Let’s reduce that lifetime of memories to four individual experiences, which we’ll represent using the following one dimensional string:
If we assume that in order for two separate experiences to exchange information they must touch directly, then 2 and 3 have to be seen as a gap, or an obstruction between 1 and 4.
But when we add a second dimension represented thusly…
…then each experience makes direct contact with the other. So if your present state is 4, it is easy for you to see any of the other experiences.
Now let’s add four more experiences, placing them directly behind the first four, essentially creating a third dimension with 56 directly behind 12 on the top line and 78 directly behind 34 on the bottom line.
While we have doubled the number of experiences from four to eight, the number of connections between those experiences has already multiplied, hence our memory is enhanced with this model.
Interestingly, a timeline is represented by a straight line, i.e. a one dimensional structure, while time itself is referred to as “the fourth dimension”.
But for our purposes here, every dimension is a representation of time, in that every dimension I’ve demonstrated thus far has a string (or pair) of experiences that have taken place in time, it’s just that I used the three geometric dimensions to demonstrate how those experiences could have direct contact with one another.
But what if there are more dimensions, again all of them creating only direct connections over the distance of time?
So far I have used three. But if we can imagine another dimension, then we can at least come up with an abstract representation of how we can add more experiences to the chart without losing direct contact between any two individual experiences.
(I am reminded here of the movie version of Carl Sagan’s novel Contact. The characters in the story had received a set of blueprints for a machine and they were not able to interpret them correctly until they combined the pages, bending the data into a sort of spherical form, thereby making connections where they had theretofore seen only jumbled figures.)
There is a problem in quantum physics in which two particles are light years away from each other, yet behave as if they are directly connected. One proposed solution to this quandary has been to apply the idea of parallel universes, i.e. more and more dimensions.
If we apply this idea of more dimensions to our present and our present’s relationship to our past experiences, as roughly postulated above, then we can imagine a model in which each one of those million past experiences is directly linked to each and every other one.
Likewise, if we apply this utter interconnectedness to personal human relationships, then six degrees of separation becomes a notion limited to the universe we think we happen to occupy. In reality – or better yet, all realities considered – everyone has been in a movie with Kevin Bacon.
But what does this model mean about all we are able to perceive in this universe?
Does it have any relationship to the fact that a few hours after I’d been thinking about Josh and Michael and ImprovOlympia (contact lost for 157,000 hours), Josh sends me this, which he found whilst googling his name:

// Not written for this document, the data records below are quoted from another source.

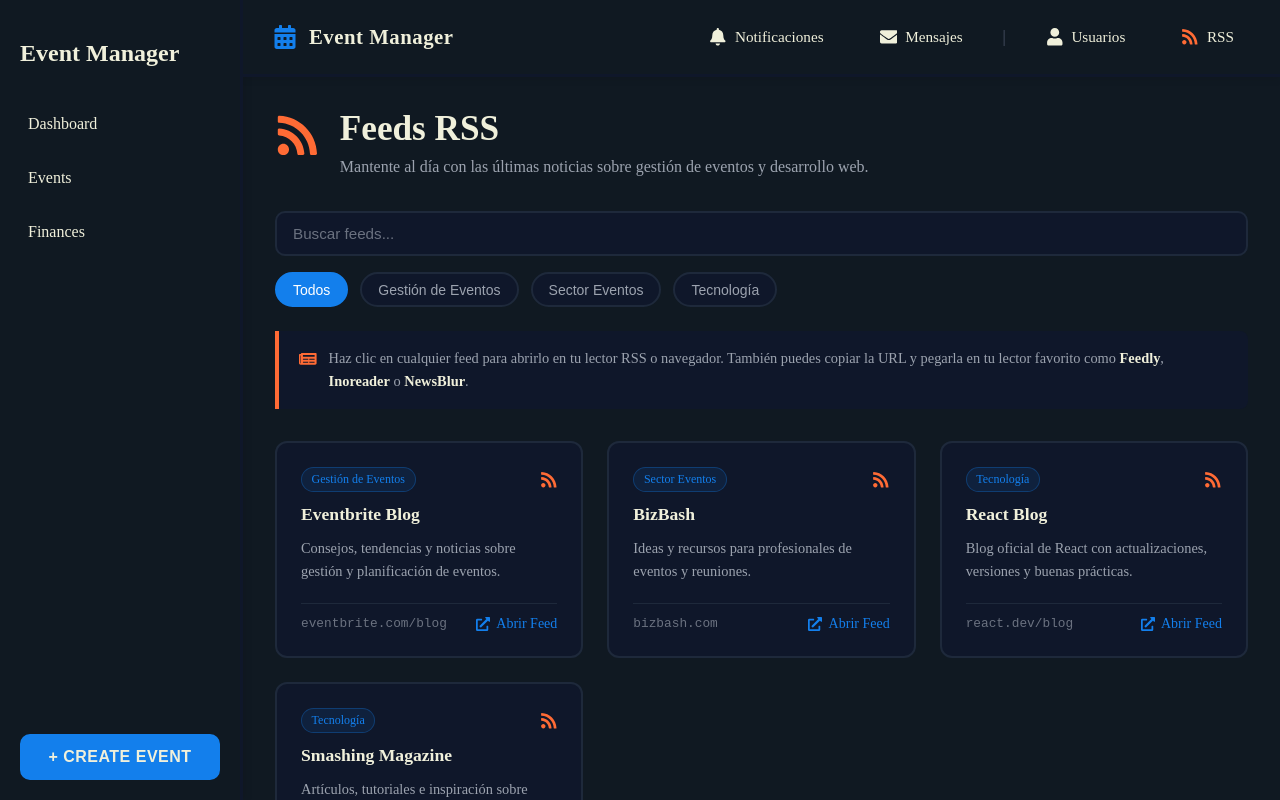
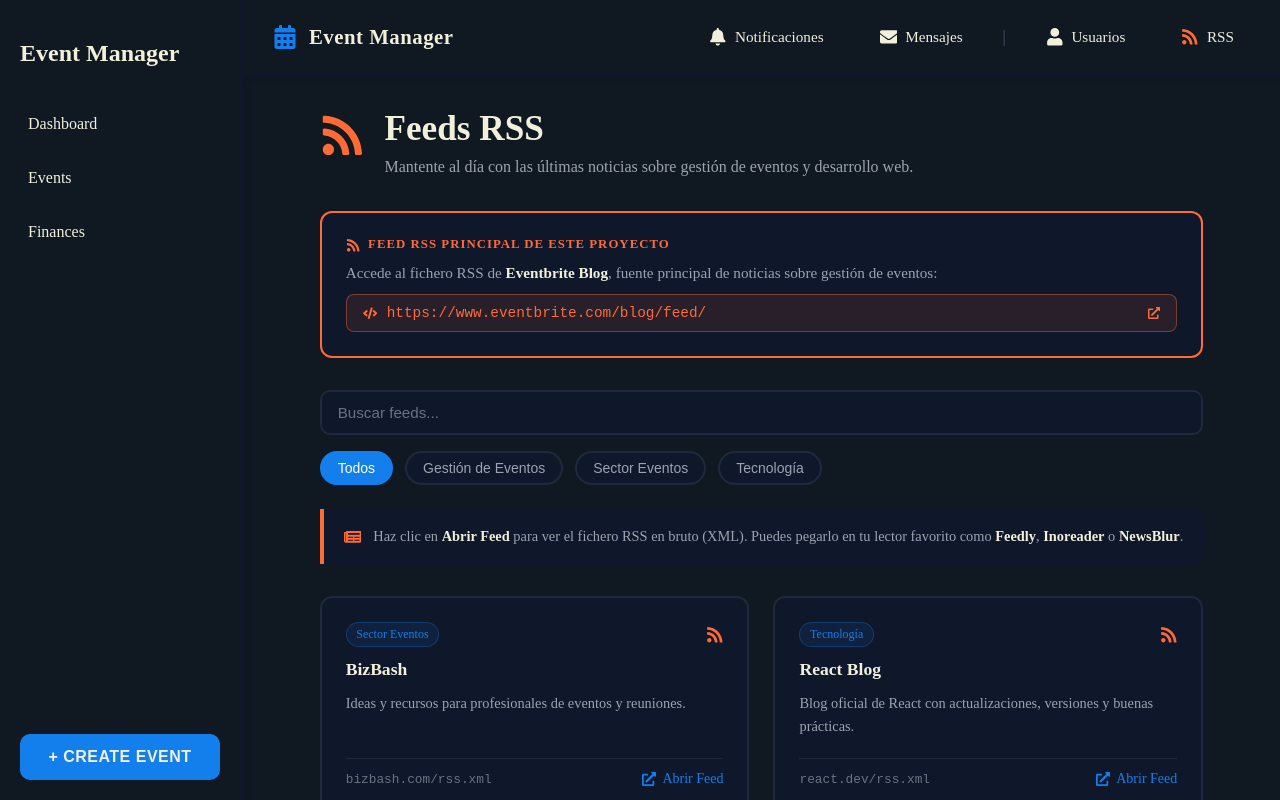
Before and after one commit to neocanario/event-manager, a React (Vite) app: page /rss in a window 1280 px wide. Built offline with nearby package versions, Linux system fonts and the light colour scheme.

Commit message:
cambio del estilo de los rss para que cumpla con el apartado que se ha pedido

```diff
--- a/src/pages/rss/Rss.css
+++ b/src/pages/rss/Rss.css
@@ -3,6 +3,71 @@
     padding: 2rem;
     max-width: 1100px;
     margin: 0 auto;
+}
+
+/* Featured RSS block */
+.rss-featured {
+    background-color: #0F172A;
+    border: 2px solid #FF6B35;
+    border-radius: 12px;
+    padding: 1.5rem;
+    margin-bottom: 2rem;
+    display: flex;
+    flex-direction: column;
+    gap: 0.75rem;
+}
+
+.rss-featured-label {
+    display: flex;
+    align-items: center;
+    gap: 0.5rem;
+    font-size: 0.8rem;
+    font-weight: 600;
+    text-transform: uppercase;
+    letter-spacing: 0.08em;
+    color: #FF6B35;
+}
+
+.rss-featured-icon {
+    font-size: 0.9rem;
+}
+
+.rss-featured-description {
+    color: #9CA3AF;
+    font-size: 0.95rem;
+    margin: 0;
+}
+
+.rss-featured-description strong {
+    color: #F0F0DB;
+}
+
+.rss-featured-link {
+    display: inline-flex;
+    align-items: center;
+    gap: 0.6rem;
+    background-color: rgba(255, 107, 53, 0.1);
+    border: 1px solid rgba(255, 107, 53, 0.4);
+    border-radius: 8px;
+    padding: 0.6rem 1rem;
+    color: #FF6B35;
+    text-decoration: none;
+    font-size: 0.9rem;
+    font-family: monospace;
+    word-break: break-all;
+    transition: all 0.2s ease;
+}
+
+.rss-featured-link:hover {
+    background-color: rgba(255, 107, 53, 0.2);
+    border-color: #FF6B35;
+    color: #F0F0DB;
+}
+
+.rss-featured-external {
+    font-size: 0.75rem;
+    flex-shrink: 0;
+    margin-left: auto;
 }
 
 /* Loading */
--- a/src/pages/rss/Rss.jsx
+++ b/src/pages/rss/Rss.jsx
@@ -1,38 +1,39 @@
 import { useState } from 'react';
-import { FaRss, FaExternalLinkAlt, FaNewspaper } from 'react-icons/fa';
+import { FaRss, FaExternalLinkAlt, FaNewspaper, FaCode } from 'react-icons/fa';
 import './Rss.css';
 
 const RSS_FEEDS = [
+
     {
         id: 1,
-        name: 'Eventbrite Blog',
-        url: 'https://www.eventbrite.com/blog/',
-        displayUrl: 'eventbrite.com/blog',
-        description: 'Consejos, tendencias y noticias sobre gestión y planificación de eventos.',
-        category: 'Gestión de Eventos',
-    },
-    {
-        id: 2,
         name: 'BizBash',
-        url: 'https://www.bizbash.com',
-        displayUrl: 'bizbash.com',
+        rssUrl: 'https://www.bizbash.com/rss.xml',
+        displayUrl: 'bizbash.com/rss.xml',
         description: 'Ideas y recursos para profesionales de eventos y reuniones.',
         category: 'Sector Eventos',
     },
     {
-        id: 3,
+        id: 2,
         name: 'React Blog',
-        url: 'https://react.dev/blog',
-        displayUrl: 'react.dev/blog',
+        rssUrl: 'https://react.dev/rss.xml',
+        displayUrl: 'react.dev/rss.xml',
         description: 'Blog oficial de React con actualizaciones, versiones y buenas prácticas.',
         category: 'Tecnología',
     },
     {
+        id: 3,
+        name: 'Smashing Magazine',
+        rssUrl: 'https://www.smashingmagazine.com/feed/',
+        displayUrl: 'smashingmagazine.com/feed/',
+        description: 'Artículos, tutoriales e inspiración sobre diseño y desarrollo web.',
+        category: 'Tecnología',
+    },
+    {
         id: 4,
-        name: 'Smashing Magazine',
-        url: 'https://www.smashingmagazine.com',
-        displayUrl: 'smashingmagazine.com',
-        description: 'Artículos, tutoriales e inspiración sobre diseño y desarrollo web.',
+        name: 'CSS-Tricks',
+        rssUrl: 'https://css-tricks.com/feed/',
+        displayUrl: 'css-tricks.com/feed/',
+        description: 'Trucos, técnicas y artículos sobre CSS y desarrollo front-end.',
         category: 'Tecnología',
     },
 ];
@@ -64,6 +65,26 @@
                 </div>
             </div>
 
+            <div className="rss-featured">
+                <div className="rss-featured-label">
+                    <FaRss className="rss-featured-icon" />
+                    <span>Feed RSS principal de este proyecto</span>
+                </div>
+                <p className="rss-featured-description">
+                    Accede al fichero RSS de <strong>Eventbrite Blog</strong>, fuente principal de noticias sobre gestión de eventos:
+                </p>
+                <a
+                    href="https://www.eventbrite.com/blog/feed/"
+                    target="_blank"
+                    rel="noopener noreferrer"
+                    className="rss-featured-link"
+                >
+                    <FaCode />
+                    <span>https://www.eventbrite.com/blog/feed/</span>
+                    <FaExternalLinkAlt className="rss-featured-external" />
+                </a>
+            </div>
+
             <div className="rss-controls">
                 <input
                     type="text"
@@ -88,8 +109,8 @@
             <div className="rss-info-banner">
                 <FaNewspaper className="banner-icon" />
                 <p>
-                    Haz clic en cualquier feed para abrirlo en tu lector RSS o navegador. También puedes copiar la URL
-                    y pegarla en tu lector favorito como <strong>Feedly</strong>, <strong>Inoreader</strong> o <strong>NewsBlur</strong>.
+                    Haz clic en <strong>Abrir Feed</strong> para ver el fichero RSS en bruto (XML). Puedes pegarlo en tu lector
+                    favorito como <strong>Feedly</strong>, <strong>Inoreader</strong> o <strong>NewsBlur</strong>.
                 </p>
             </div>
 
@@ -111,7 +132,7 @@
                             <div className="rss-card-footer">
                                 <span className="rss-card-url">{feed.displayUrl}</span>
                                 <a
-                                    href={feed.url}
+                                    href={feed.rssUrl}
                                     target="_blank"
                                     rel="noopener noreferrer"
                                     className="rss-card-link"
```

Yeah, I know. By extension, of course it has a relationship, that’s the whole point of the model in the first place. But what is that relationship?
And what can we say about future experiences, or whether or not we can predict a type of experience relative to all of those which preceded it on that one dimensional timeline?